Colombia Workers, Community Win Landmark Pact

  • June 10, 2017
  • Nathan Benevides

After 22 days of peaceful protests, workers, unions and other civil society groups in Buenaventura, the country’s largest port city, won a landmark agreement with the Colombian government. On June 6, the government agreed to invest more than $500 million in the long-neglected city over the next decade. United Nations officials,  senators and local politicians witnessed the signing of the agreement. A bill securing the funding is scheduled to be submitted to Congress on July 20.

Following the agreement, the elected strike committee, representing a coalition of 66 civil society organizations in Buenaventura, suspended the civic strike for one month to assess the government’s compliance with its pledge. In the lead up to the July 20 deadline, local groups will continue to negotiate decent employment and improved water services, sanitation, healthcare, education, housing and other social initiatives.

On May 16, tens of thousands of peaceful protesters took to the streets demanding peace and dignity after years of neglect by leaders in Bogota, the capital. Many of the port city’s 400,000 predominately Afro-Colombian inhabitants live in abject poverty without access to proper hospitals, schools, roads and other basic services.

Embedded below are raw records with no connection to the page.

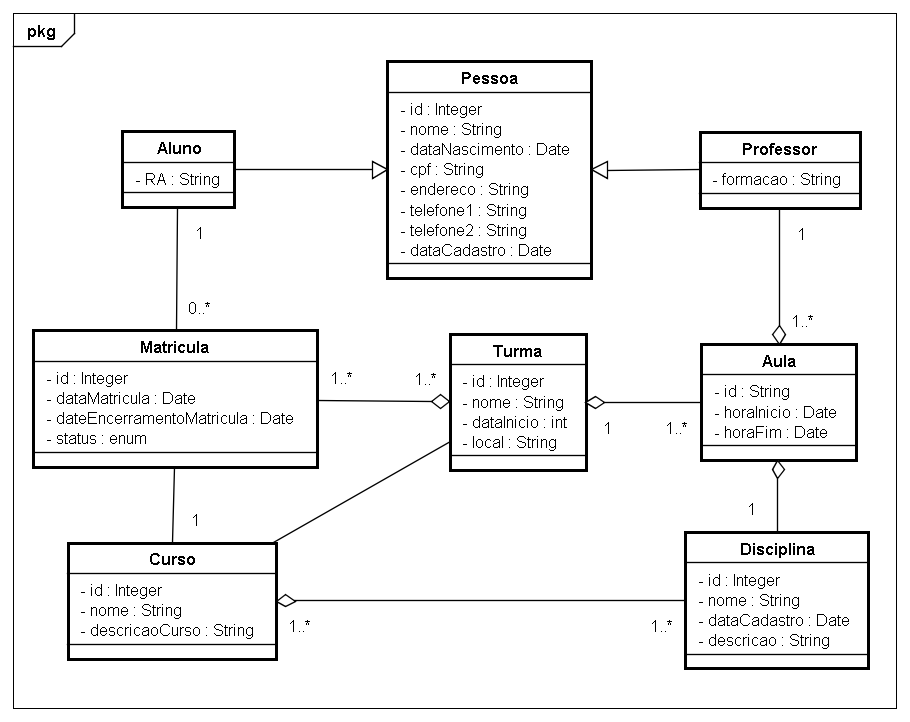
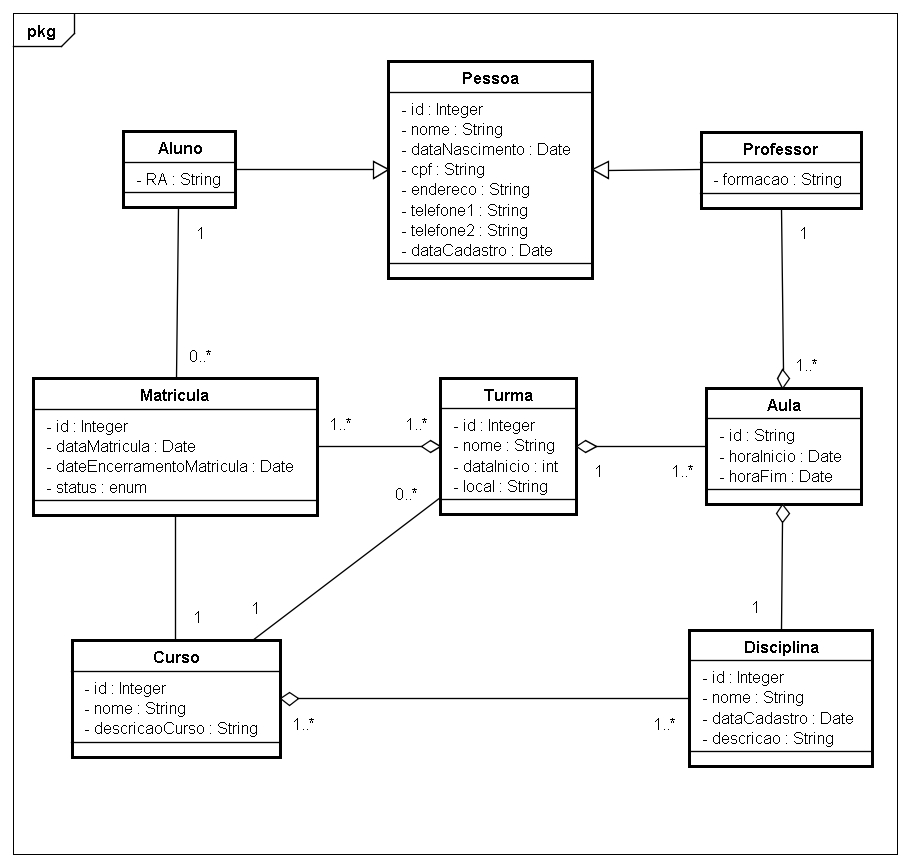
Atualizacao da implementacao do modelo conceitual

diff --git a/src/main/java/com/erick/escolar/EscolarApplication.java b/src/main/java/com/erick/escolar/EscolarApplication.java
@@ -8,7 +8,9 @@ import org.springframework.boot.CommandLineRunner;
 import org.springframework.boot.SpringApplication;
 import org.springframework.boot.autoconfigure.SpringBootApplication;
 
+import com.erick.escolar.domain.Curso;
 import com.erick.escolar.domain.Disciplina;
+import com.erick.escolar.repositories.CursoRepository;
 import com.erick.escolar.repositories.DisciplinaRepository;
 
 @SpringBootApplication
@@ -16,6 +18,9 @@ public class EscolarApplication implements CommandLineRunner{
 
 	@Autowired
 	DisciplinaRepository disciplinaR;
+	
+	@Autowired
+	CursoRepository cursoR;
 		
 	public static void main(String[] args) {
 		SpringApplication.run(EscolarApplication.class, args);
@@ -23,17 +28,32 @@ public class EscolarApplication implements CommandLineRunner{
 
 	@Override
 	public void run(String... args) throws Exception {
+	
+		
+		Curso c1 = new Curso(null, "Engenharia Civil", "Curso de aprender a bater concreto direito");
+		Curso c2 = new Curso(null, "Ciencia da Computacao", "Curso para aprender formatar pc");
 		
 		Date data1 = new Date();
 		data1.getTime();
 		
-		Disciplina d1 = new Disciplina("Portugues", data1, "");
-		Disciplina d2 = new Disciplina("Matematica", data1, "");
-		Disciplina d3 = new Disciplina("Fisica", data1, "");
-		Disciplina d4 = new Disciplina("Quimica", data1, "");
-		Disciplina d5 = new Disciplina("Biologia", data1, "");
-
+		Disciplina d1 = new Disciplina(null, "Portugues", data1, "");
+		Disciplina d2 = new Disciplina(null, "Matematica", data1, "");
+		Disciplina d3 = new Disciplina(null, "Fisica", data1, "");
+		Disciplina d4 = new Disciplina(null, "Quimica", data1, "");
+		Disciplina d5 = new Disciplina(null, "Biologia", data1, "");
+		
+		d1.getCursos().addAll(Arrays.asList(c1, c2));
+		
+		c1.getDisciplinas().addAll(Arrays.asList(d1));
+		c2.getDisciplinas().addAll(Arrays.asList(d1));
+		
+		
+		
 		disciplinaR.saveAll(Arrays.asList(d1, d2, d3, d4, d5));
+		cursoR.saveAll(Arrays.asList(c1, c2));
+		
+		
+		//curso
 		
 //		SimpleDateFormat df1 = new SimpleDateFormat("dd/MM/yyyy HH:mm");
 

diff --git a/src/main/java/com/erick/escolar/domain/Disciplina.java b/src/main/java/com/erick/escolar/domain/Disciplina.java
@@ -1,12 +1,17 @@
 package com.erick.escolar.domain;
 
 import java.io.Serializable;
+import java.util.ArrayList;
 import java.util.Date;
+import java.util.List;
 
 import javax.persistence.Entity;
 import javax.persistence.GeneratedValue;
 import javax.persistence.GenerationType;
 import javax.persistence.Id;
+import javax.persistence.ManyToMany;
+
+import com.fasterxml.jackson.annotation.JsonIgnore;
 
 @Entity
 public class Disciplina implements Serializable{
@@ -14,24 +19,37 @@ public class Disciplina implements Serializable{
 	private static final long serialVersionUID = 1L;
 	
 	@Id
-	@GeneratedValue(strategy=GenerationType.AUTO)
+	@GeneratedValue(strategy=GenerationType.IDENTITY)
 	private Integer id;
 	
 	private String nome;
 	private Date dataCadastro;
 	private String descricao;
 	
+	@JsonIgnore
+	@ManyToMany(mappedBy="disciplinas")
+	private List<Curso> cursos = new ArrayList<>();
+	
 	public Disciplina() {
 		
 	}
 
-	public Disciplina(String nome, Date dataCadastro, String descricao) {
+	public Disciplina(Integer id,String nome, Date dataCadastro, String descricao) {
 		super();
+		this.id = id;
 		this.nome = nome;
 		this.dataCadastro = dataCadastro;
 		this.descricao = descricao;
 	}
 
+	public List<Curso> getCursos(){
+		return cursos;
+	}
+	
+	public void setCursos(List<Curso> cursos) {
+		this.cursos = cursos;
+	}
+	
 	public String getNome() {
 		return nome;
 	}

diff --git a/src/main/java/com/erick/escolar/domain/Curso.java b/src/main/java/com/erick/escolar/domain/Curso.java
@@ -1,32 +1,53 @@
 package com.erick.escolar.domain;
 
 import java.io.Serializable;
+import java.util.ArrayList;
+import java.util.List;
 
 import javax.persistence.Entity;
 import javax.persistence.GeneratedValue;
 import javax.persistence.GenerationType;
 import javax.persistence.Id;
+import javax.persistence.JoinColumn;
+import javax.persistence.JoinTable;
+import javax.persistence.ManyToMany;
 
 @Entity
 public class Curso implements Serializable{
 
 	private static final long serialVersionUID = 1L;
 	@Id
-	@GeneratedValue(strategy=GenerationType.AUTO)
+	@GeneratedValue(strategy=GenerationType.IDENTITY)
 	private Integer id;
 	private String nome;
 	private String descricaoCurso;
+	
+	@ManyToMany
+	@JoinTable(name="CURSO_DISCIPLINA",
+	joinColumns = @JoinColumn(name="curso_id"),
+	inverseJoinColumns = @JoinColumn(name="disciplina_id")
+	)
+	List<Disciplina> disciplinas = new ArrayList<>(); 
 	
 	public Curso() {
 		
 	}
 
-	public Curso(String nome, String descricaoCurso) {
+	public Curso(Integer id,String nome, String descricaoCurso) {
 		super();
+		this.id = id;
 		this.nome = nome;
 		this.descricaoCurso = descricaoCurso;
 	}
 
+	public List<Disciplina> getDisciplinas(){
+		return this.disciplinas;
+	}
+	
+	public void setDisciplinas(List<Disciplina> disciplinas) {
+		this.disciplinas = disciplinas;
+	}
+	
 	public Integer getId() {
 		return id;
 	}

diff --git a/src/main/java/com/erick/escolar/domain/Pessoa.java b/src/main/java/com/erick/escolar/domain/Pessoa.java
@@ -7,14 +7,17 @@ import javax.persistence.Entity;
 import javax.persistence.GeneratedValue;
 import javax.persistence.GenerationType;
 import javax.persistence.Id;
+import javax.persistence.Inheritance;
+import javax.persistence.InheritanceType;
 
 @Entity
+@Inheritance(strategy=InheritanceType.JOINED)
 public abstract class Pessoa implements Serializable	{
 
 	private static final long serialVersionUID = 1L;
 	
 	@Id
-	@GeneratedValue(strategy=GenerationType.AUTO)
+	@GeneratedValue(strategy=GenerationType.IDENTITY)
 	private Integer id;
 	private String nome;
 	private Date dataNascimento;
@@ -29,9 +32,10 @@ public abstract class Pessoa implements Serializable	{
 		
 	}
 
-	public Pessoa(String nome, Date dataNascimento, String cpf, String endereco, String telefone1, String telefone2,
+	public Pessoa(Integer id, String nome, Date dataNascimento, String cpf, String endereco, String telefone1, String telefone2,
 			Date dataCadastro) {
 		super();
+		this.id = id;
 		this.nome = nome;
 		this.dataNascimento = dataNascimento;
 		this.cpf = cpf;

diff --git a/src/main/java/com/erick/escolar/resource/CursoResource.java b/src/main/java/com/erick/escolar/resource/CursoResource.java
@@ -7,23 +7,25 @@ import org.springframework.web.bind.annotation.PathVariable;
 import org.springframework.web.bind.annotation.RequestMapping;
 import org.springframework.web.bind.annotation.RestController;
 
-import com.erick.escolar.services.PessoaService;
+import com.erick.escolar.services.CursoService;
 
 @RestController
-@RequestMapping(value="/pessoa")
-public class PessoaResource {
-	
-	@Autowired
-	private PessoaService pessoa;
+@RequestMapping(value="/curso")
+public class CursoResource {
 
+	@Autowired
+	private CursoService cursoS;
+	
 	@GetMapping
 	public ResponseEntity<?> listar(){
-		return ResponseEntity.ok(pessoa.listar());
+		return ResponseEntity.ok(cursoS.listar());
 	}
 	
 	@GetMapping(value="/{id}")
 	public ResponseEntity<?> buscar(@PathVariable Integer id){
-		return ResponseEntity.ok(pessoa.buscar(id));
+		return ResponseEntity.ok(cursoS.buscar(id));
 	}
-
+	
+	
+	
 }

diff --git a/src/main/java/com/erick/escolar/domain/Turma.java b/src/main/java/com/erick/escolar/domain/Turma.java
@@ -3,10 +3,18 @@ package com.erick.escolar.domain;
 import java.io.Serializable;
 import java.util.Date;
 
+import javax.persistence.Entity;
+import javax.persistence.GeneratedValue;
+import javax.persistence.GenerationType;
+import javax.persistence.Id;
+
+@Entity
 public class Turma implements Serializable{
 
 	private static final long serialVersionUID = 1L;
-
+	
+	@Id
+	@GeneratedValue(strategy=GenerationType.IDENTITY)
 	private Integer id;
 	private String nome;
 	private Date dataInicio;
@@ -16,8 +24,9 @@ public class Turma implements Serializable{
 		
 	}
 
-	public Turma(String nome, Date dataInicio, String local) {
+	public Turma(Integer id, String nome, Date dataInicio, String local) {
 		super();
+		this.id = id;
 		this.nome = nome;
 		this.dataInicio = dataInicio;
 		this.local = local;

diff --git a/src/main/java/com/erick/escolar/services/CursoService.java b/src/main/java/com/erick/escolar/services/CursoService.java
@@ -1,0 +1,26 @@
+package com.erick.escolar.services;
+
+import java.util.List;
+import java.util.Optional;
+
+import org.springframework.beans.factory.annotation.Autowired;
+import org.springframework.stereotype.Service;
+
+import com.erick.escolar.domain.Curso;
+import com.erick.escolar.repositories.CursoRepository;
+
+@Service
+public class CursoService {
+	
+	@Autowired
+	private CursoRepository cursoR;
+	
+	public Optional<Curso> buscar(Integer id){
+		return cursoR.findById(id);
+	}
+	
+	public List<Curso> listar(){
+		return cursoR.findAll();
+	}
+	
+}

diff --git a/src/main/java/com/erick/escolar/domain/Aula.java b/src/main/java/com/erick/escolar/domain/Aula.java
@@ -14,7 +14,7 @@ public class Aula implements Serializable{
 	private static final long serialVersionUID = 1L;
 	
 	@Id
-	@GeneratedValue(strategy=GenerationType.AUTO)
+	@GeneratedValue(strategy=GenerationType.IDENTITY)
 	private Integer id;
 	private Date horaInicio;
 	private Date horaFim;
@@ -23,8 +23,9 @@ public class Aula implements Serializable{
 		
 	}
 
-	public Aula(Date horaInicio, Date horaFim) {
+	public Aula(Integer id,Date horaInicio, Date horaFim) {
 		super();
+		this.id = id;
 		this.horaInicio = horaInicio;
 		this.horaFim = horaFim;
 	}

diff --git a/src/main/java/com/erick/escolar/domain/Professor.java b/src/main/java/com/erick/escolar/domain/Professor.java
@@ -14,9 +14,9 @@ public class Professor extends Pessoa{
 		
 	}
 
-	public Professor(String nome, Date dataNascimento, String cpf, String endereco, String telefone1, String telefone2,
+	public Professor(Integer id, String nome, Date dataNascimento, String cpf, String endereco, String telefone1, String telefone2,
 			Date dataCadastro, String formacao) {
-		super(nome, dataNascimento, cpf, endereco, telefone1, telefone2, dataCadastro);
+		super(id, nome, dataNascimento, cpf, endereco, telefone1, telefone2, dataCadastro);
 		this.formacao = formacao;
 	}
 

diff --git a/src/main/java/com/erick/escolar/domain/Aluno.java b/src/main/java/com/erick/escolar/domain/Aluno.java
@@ -14,9 +14,9 @@ public class Aluno extends Pessoa{
 		
 	}
 
-	public Aluno(String nome, Date dataNascimento, String cpf, String endereco, String telefone1, String telefone2,
+	public Aluno(Integer id, String nome, Date dataNascimento, String cpf, String endereco, String telefone1, String telefone2,
 			Date dataCadastro, String RA) {
-		super(nome, dataNascimento, cpf, endereco, telefone1, telefone2, dataCadastro);
+		super(id, nome, dataNascimento, cpf, endereco, telefone1, telefone2, dataCadastro);
 		this.RA = RA;
 	}
 

diff --git a/src/main/java/com/erick/escolar/domain/Matricula.java b/src/main/java/com/erick/escolar/domain/Matricula.java
@@ -14,7 +14,7 @@ public class Matricula implements Serializable{
 	private static final long serialVersionUID = 1L;
 	
 	@Id
-	@GeneratedValue(strategy=GenerationType.AUTO)
+	@GeneratedValue(strategy=GenerationType.IDENTITY)
 	private Integer id;
 	
 	private Date dataMatricula;

diff --git a/src/main/java/com/erick/escolar/repositories/MatriculaRepository.java b/src/main/java/com/erick/escolar/repositories/MatriculaRepository.java
@@ -1,0 +1,9 @@
+package com.erick.escolar.repositories;
+
+import org.springframework.data.jpa.repository.JpaRepository;
+
+import com.erick.escolar.domain.Matricula;
+
+public interface MatriculaRepository extends JpaRepository<Matricula, Integer>{
+
+}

Buenaventura’s thriving port accounts for 60 percent of the country’s maritime trade and in 2014, generated $2 billion in tax revenue. Only 3 percent of that revenue is reinvested in the city.

Many residents work in the port without the protection of Colombia’s labor code. The Port Workers’ Union (Unión Portuaria) is pushing to incorporate them into a collective bargaining agreement that would establish direct, indefinite employment contracts that include a living wage and provisions for health and pension benefits.

Beginning on the fourth day of demonstrations, the peaceful protests were disrupted by a national police force crackdown, with 41 reported arrests, dozens injured and at least one death. Human rights groups condemned the government’s decision to deploy riot police against peaceful demonstrations—in a city deprived even of a local, publicly-funded security service.